the arkive

  •  - Tubeway Army Reissue
A1. Listen To The Sirens
A2. My Shadow In Vain
A3. The Life Machine
A4. Friends
A5. Something’s In The House
A6. Every Day I Die

B1. Steel And You
B2. My Love Is a Liquid
B3. Are You Real?
B4. The Dream Police
B5. Jo the Waiter
B6. Zero Bars (Mr.Smith)

Tubeway Army

Tubeway Army Reissue

Beggars Banquet
Released 10 February 2023

TUBEWAY ARMY was the name of Gary Numan’s band. Formed in 1977, their self-titled debut album was released at the tail end of 1978. In addition to Gary, the band consisted of Paul Gardiner on bass and backing vocals and Jess Lidyard on drums.

The album was a segue from the punk-leaning sounds of their early singles, to the pioneering electronic music that Gary Numan became known for. The phrase “garagey sci-fi rock” was used in reference to this album. This album truly paved the way for Gary Numan to become an electronic pioneer. It was during the sessions for this album that he came across a minimoog synthesizer by accident in the recording studio, and the rest is history.
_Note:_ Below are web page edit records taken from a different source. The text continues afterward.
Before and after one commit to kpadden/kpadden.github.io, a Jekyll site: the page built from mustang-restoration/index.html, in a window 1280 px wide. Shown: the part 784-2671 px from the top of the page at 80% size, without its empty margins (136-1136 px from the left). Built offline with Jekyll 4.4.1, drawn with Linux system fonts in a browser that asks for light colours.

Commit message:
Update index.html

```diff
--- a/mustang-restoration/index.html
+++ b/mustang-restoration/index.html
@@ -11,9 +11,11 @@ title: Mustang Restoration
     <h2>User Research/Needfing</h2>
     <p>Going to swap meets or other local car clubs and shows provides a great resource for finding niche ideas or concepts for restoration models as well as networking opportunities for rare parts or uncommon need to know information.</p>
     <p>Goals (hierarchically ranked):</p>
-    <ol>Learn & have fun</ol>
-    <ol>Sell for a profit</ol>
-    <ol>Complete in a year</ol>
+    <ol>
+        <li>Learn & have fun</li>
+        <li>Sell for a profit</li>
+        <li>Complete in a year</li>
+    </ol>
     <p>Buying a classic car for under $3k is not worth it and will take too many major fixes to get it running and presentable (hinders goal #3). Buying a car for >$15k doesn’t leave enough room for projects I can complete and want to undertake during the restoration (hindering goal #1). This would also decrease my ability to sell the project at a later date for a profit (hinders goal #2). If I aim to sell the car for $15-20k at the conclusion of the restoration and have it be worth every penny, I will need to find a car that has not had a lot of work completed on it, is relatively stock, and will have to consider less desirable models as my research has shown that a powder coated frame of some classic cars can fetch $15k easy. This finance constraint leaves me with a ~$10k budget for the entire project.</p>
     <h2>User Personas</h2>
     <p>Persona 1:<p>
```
Shortly after this album’s release, Tubeway Army recorded their follow-up, Replicas, which contained “Are ‘Friends’ Electric?”, which became the first synthesizer-based number 1 hit of the electronic era in 1979. After its release, Numan opted to drop the Tubeway Army name and release music under his own name, retaining the musicians from Tubeway Army as his backing band.

In a 2018 interview with TapeOp Magazine, Gary spoke about that legendary first studio session with Tubeway Army where he spotted the synth in the corner… “We got to Spaceward [Studios], in Cambridge in the eastern part of England. I'd done one session there already, so I did know the man there, Mike Kemp. I went in to say hello and introduce ourselves, and that's when I saw a synthesizer for the first time. He had a [Moog] Minimoog in the corner of the control room; I'd never seen one before. I'd never been massively interested in electronic music. I liked a bit of Kraftwerk. I liked what Eno did with Bowie – the Low album. But I was still very much guitar driven. When I saw the synthesizer at Spaceward for that first time, I was fascinated by it in a nerdy way; but I didn't have any expectations from it at all. He said, "Have a go." He turned it on; I didn't know how to set it up so I just accepted whatever sound it had. I pressed a key and it blew me away. This hugely powerful, growly sound came out of it. The control room shook with the weight of the sound. I'd never heard anything like it. I just thought, "Fuck me! That's unbelievable!" I'd only ever heard prog rock or Kraftwerk-y, bleepy music. I'd never heard anything that had any real power to it. The boys had finished unloading the van into the recording studio, and Mike was out there setting up microphones. He'd left me alone with the synthesizer in the control room, and by the time that was done I was absolutely converted. I was already trying to figure out how I could convert my guitar-based rhythms into electronic grooves; all very basic and very amateurish. Over the next three days I turned that entire album [Tubeway Army] into a pseudo-electronic guitar album, and that's what I took back to the record company. That's how it started for me. That moment effectively changed my entire life."

In a career that spans over forty years, Gary Numan’s music evolves and the themes change. But fans remain fascinated by Numan for the very fact that he’s so uncompromising. Gary recently released his twenty first album Intruder in May 2021.